Christianity Today’s June edition features an article by Thomas Bergler that speaks to the content of his new book, The Juvenilization of American Christianity. He dares pose this question: When are American Christians going to grow up?”
We’re all adolescents now,” he writes of juvenilized Christianity, a form of faith he calls “self-centered, emotionally driven, and intellectually empty.”
Describing how he thinks we got into this condition, Bergler looks to the influence of youth-based ministries since World War II, the period that mirrors the years of my life. Fearful that young people might be wooed away from Jesus by a larger culture where there was serious moral decay, Christian leaders began to reform the traditional saving message of repentance and grace into one that emphasized inner peace, purpose, and general happiness—things more appealing to the adolescent mind. In other words: a gospel more aptly titled “What’s in it for me right now?”

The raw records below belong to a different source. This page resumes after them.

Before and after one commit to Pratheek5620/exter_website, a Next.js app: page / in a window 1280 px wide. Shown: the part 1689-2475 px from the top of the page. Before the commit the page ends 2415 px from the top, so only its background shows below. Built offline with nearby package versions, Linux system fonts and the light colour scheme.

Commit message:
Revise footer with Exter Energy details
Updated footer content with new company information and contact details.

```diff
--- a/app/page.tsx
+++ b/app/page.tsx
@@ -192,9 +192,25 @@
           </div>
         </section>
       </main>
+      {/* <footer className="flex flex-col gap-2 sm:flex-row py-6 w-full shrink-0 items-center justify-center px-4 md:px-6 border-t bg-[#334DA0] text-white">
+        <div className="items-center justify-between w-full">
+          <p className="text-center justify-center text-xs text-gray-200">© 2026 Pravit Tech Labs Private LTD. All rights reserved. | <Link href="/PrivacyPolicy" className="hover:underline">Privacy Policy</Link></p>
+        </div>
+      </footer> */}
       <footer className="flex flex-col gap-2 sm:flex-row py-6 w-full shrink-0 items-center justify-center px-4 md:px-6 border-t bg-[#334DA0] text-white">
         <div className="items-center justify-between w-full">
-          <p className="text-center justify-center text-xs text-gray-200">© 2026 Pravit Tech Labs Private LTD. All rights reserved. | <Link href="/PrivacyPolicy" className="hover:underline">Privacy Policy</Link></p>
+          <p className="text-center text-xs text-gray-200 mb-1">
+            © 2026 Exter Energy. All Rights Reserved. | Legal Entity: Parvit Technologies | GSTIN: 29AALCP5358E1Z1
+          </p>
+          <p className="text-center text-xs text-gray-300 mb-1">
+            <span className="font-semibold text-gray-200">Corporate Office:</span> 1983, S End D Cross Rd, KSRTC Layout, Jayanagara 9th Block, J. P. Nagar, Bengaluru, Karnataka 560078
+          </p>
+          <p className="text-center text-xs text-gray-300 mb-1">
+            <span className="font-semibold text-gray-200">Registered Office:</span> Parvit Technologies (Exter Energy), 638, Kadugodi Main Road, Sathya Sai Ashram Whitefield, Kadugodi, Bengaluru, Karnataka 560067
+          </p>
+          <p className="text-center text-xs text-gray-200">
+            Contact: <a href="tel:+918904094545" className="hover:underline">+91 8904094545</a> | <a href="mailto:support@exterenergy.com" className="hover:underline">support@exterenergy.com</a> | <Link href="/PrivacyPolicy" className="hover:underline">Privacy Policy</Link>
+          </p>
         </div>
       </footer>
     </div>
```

Not only did the message morph, but its packaging took on new appearances. The words “entertainment” and “celebrity” come to mind. I hear Bergler suggesting that today’s forms of worship and preaching-content are influenced by this me-first orientation.
When I first saw Bergler’s term juvenilized, my mind jumped to Ezekiel 33:31, “My people come to you, as they usually do, and sit before you to listen to your words, but they do not put them into practice. With their mouths they express devotion, but their hearts are greedy for unjust gain. Indeed to them you are nothing more than one who sings love songs with a beautiful voice and plays an instrument well, for they hear your words but do not put them into practice.”
Bergler will probably take some heat for his remarks, but I, for one, applaud his courage in attempting to initiate a much-needed dialogue.